In the evening, we gather around a table to plan a time to get away together, but before we even get to that they reach for me and they want to know what’s happening now with the kids, with our school. So I tell them, looking around the table and gathering in all our mama-tired faces, all our stretched thin places. They feel worn, just like me. Now, maybe more than ever, I’m aware that we each have our own knots fraying loose at the edges. We all have so much we don’t know how and desperately little margin for all our caring about it. But maybe that’s what makes it possible for us to offer each other grace. Oh, we have our brittle moments, when our voices sound a bit too far removed, but it always comes back to this—this sitting around a table reaching into each other’s lives.
So I put down the truth I carry and spread it out in front of me on the table, right there beside a plate of crackers and a block of cheese. These friends of mine, they listen to me talk about how my heart is broken for so many hurting families. I tell them about how I have cried, listening to parents speak of their pain, of children mistreated and discarded and dismissed before and thriving now, finally. The words pour out, as though just the one question—So, what’s happened?—serves as my heart-stent. I sit bare, telling my soft-pants-and-no-makeup friends the ripping stories of these others, feeling all emptied but wishing I could change things. This openness is maybe our best gift to each other, that tonight we are unmasked and trusting. The rush ebbs, and I fall silent.
“What if,” one of my friends says, filling the open space,”what if we all write a letter to the governor. I mean, what if tonight or tomorrow he gets six letters all at once?” It’s as if I’ve fallen, and she offers me her hand, her iron-laced courage.
“Let’s do it now,” another friend says, lending her spontaneity, her bright-lit belief in possibility. “Get your phones. Let’s do it right now.”
And they do.
Right then. While we’re sitting at the table. It’s neither a mean to nor a maybe, but a right now gift.
And they make me laugh, throwing out sentences they’d like to write and then smoothing them out collaboratively. I watch them build scaffolding under my dangling feet, sentence upon sentence, for support. They remind me that we are all stronger together, and that this is why the enemy of our souls works so hard to divide us.

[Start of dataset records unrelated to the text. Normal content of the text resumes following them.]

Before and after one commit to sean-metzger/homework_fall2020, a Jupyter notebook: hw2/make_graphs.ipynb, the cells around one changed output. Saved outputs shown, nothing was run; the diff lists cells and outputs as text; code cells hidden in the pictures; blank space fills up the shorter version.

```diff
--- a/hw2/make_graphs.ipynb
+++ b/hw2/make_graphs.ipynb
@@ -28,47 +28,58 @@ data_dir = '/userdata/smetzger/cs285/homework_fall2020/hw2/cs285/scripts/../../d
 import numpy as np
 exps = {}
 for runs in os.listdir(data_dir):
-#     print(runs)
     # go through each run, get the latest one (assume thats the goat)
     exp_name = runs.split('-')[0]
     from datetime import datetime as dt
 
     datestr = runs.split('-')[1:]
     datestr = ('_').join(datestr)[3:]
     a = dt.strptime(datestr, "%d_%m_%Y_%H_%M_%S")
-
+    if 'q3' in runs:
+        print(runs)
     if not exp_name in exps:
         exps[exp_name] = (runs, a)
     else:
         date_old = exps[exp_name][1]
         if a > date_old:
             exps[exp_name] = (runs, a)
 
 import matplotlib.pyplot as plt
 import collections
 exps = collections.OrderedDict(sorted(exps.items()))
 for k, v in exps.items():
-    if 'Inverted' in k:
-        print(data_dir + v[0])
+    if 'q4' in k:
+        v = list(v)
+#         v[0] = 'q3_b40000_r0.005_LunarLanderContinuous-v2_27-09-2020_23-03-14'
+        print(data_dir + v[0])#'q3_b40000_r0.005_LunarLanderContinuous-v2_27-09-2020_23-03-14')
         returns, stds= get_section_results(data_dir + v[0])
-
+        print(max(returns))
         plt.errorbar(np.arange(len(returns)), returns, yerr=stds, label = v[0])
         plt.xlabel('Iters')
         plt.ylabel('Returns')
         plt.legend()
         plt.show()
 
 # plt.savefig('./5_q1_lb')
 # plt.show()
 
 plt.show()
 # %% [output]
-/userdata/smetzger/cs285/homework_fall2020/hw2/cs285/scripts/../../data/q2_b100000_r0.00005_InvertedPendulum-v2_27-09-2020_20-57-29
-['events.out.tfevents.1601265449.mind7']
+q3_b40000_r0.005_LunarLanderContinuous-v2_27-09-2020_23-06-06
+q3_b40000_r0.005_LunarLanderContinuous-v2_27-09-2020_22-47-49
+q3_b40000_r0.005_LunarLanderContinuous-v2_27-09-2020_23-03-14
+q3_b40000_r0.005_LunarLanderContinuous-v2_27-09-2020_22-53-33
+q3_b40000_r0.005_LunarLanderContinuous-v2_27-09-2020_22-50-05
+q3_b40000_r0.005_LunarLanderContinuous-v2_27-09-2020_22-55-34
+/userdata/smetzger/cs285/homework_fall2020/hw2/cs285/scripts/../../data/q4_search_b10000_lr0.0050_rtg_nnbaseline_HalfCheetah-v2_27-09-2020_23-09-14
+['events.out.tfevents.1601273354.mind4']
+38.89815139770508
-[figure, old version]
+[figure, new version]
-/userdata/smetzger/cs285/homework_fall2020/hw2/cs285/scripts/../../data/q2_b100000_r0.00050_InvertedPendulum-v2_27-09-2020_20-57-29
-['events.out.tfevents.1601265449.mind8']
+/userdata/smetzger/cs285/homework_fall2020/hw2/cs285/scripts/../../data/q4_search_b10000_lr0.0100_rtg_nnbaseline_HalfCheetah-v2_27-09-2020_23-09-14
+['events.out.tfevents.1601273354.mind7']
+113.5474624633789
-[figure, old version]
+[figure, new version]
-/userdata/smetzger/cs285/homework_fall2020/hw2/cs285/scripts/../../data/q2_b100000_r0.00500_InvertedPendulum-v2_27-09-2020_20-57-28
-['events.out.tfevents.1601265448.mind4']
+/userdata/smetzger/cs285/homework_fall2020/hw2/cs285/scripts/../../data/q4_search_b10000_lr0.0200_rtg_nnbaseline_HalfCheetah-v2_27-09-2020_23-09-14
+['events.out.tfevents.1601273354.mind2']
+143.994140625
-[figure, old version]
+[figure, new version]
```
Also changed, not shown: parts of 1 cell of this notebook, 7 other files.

As a current educator in the private sector, I am appalled that North Carolina handled these children and their education in such a careless manner…and… Children at this school have been given a safe environment to learn and to thrive. I have heard stories from parents there about the remarkable and wonderful changes this school has made in their children’s lives…and…If the State Board considers Dynamic a “risk” for financial reasons, I can tell you that these parents of this small school have more dedication and drive to see this school succeed, not only for their own children, but for those that would come behind them in the future. Six separate letters from six beautifully different friends. Six willing to sign their names to a fight for justice. Six uniquely offering me the gifts they have when I feel most vulnerable. Six reaching for me while I fight for faith.
So I sit–emptied and bringing nothing, but slowly filling. I watch my friends furiously typing, reading back lines and paragraphs, exchanging ideas, and I am actually stunned that they are helping this way, that they can’t sit still or feel satisfied with wishing out loud that things were different. What a terrible lie we all believe—despite so much contradictory evidence—when we believe God has left us to fight alone. These are not the first letters my friends have written in support of our school. All along they—and many others—have stood beside us, insisting on something better. Shared strength brought to action builds shelter for the least of these, and societies change. And in an evening, God uses six friends to gather in my fraying edges and pour their gifts right into the emptiest parts of me, supplying me for this journey that feels like too much for me.
And suddenly, watching and listening to them, I smile over this silly thing that comes to me: It takes six letters to spell friend.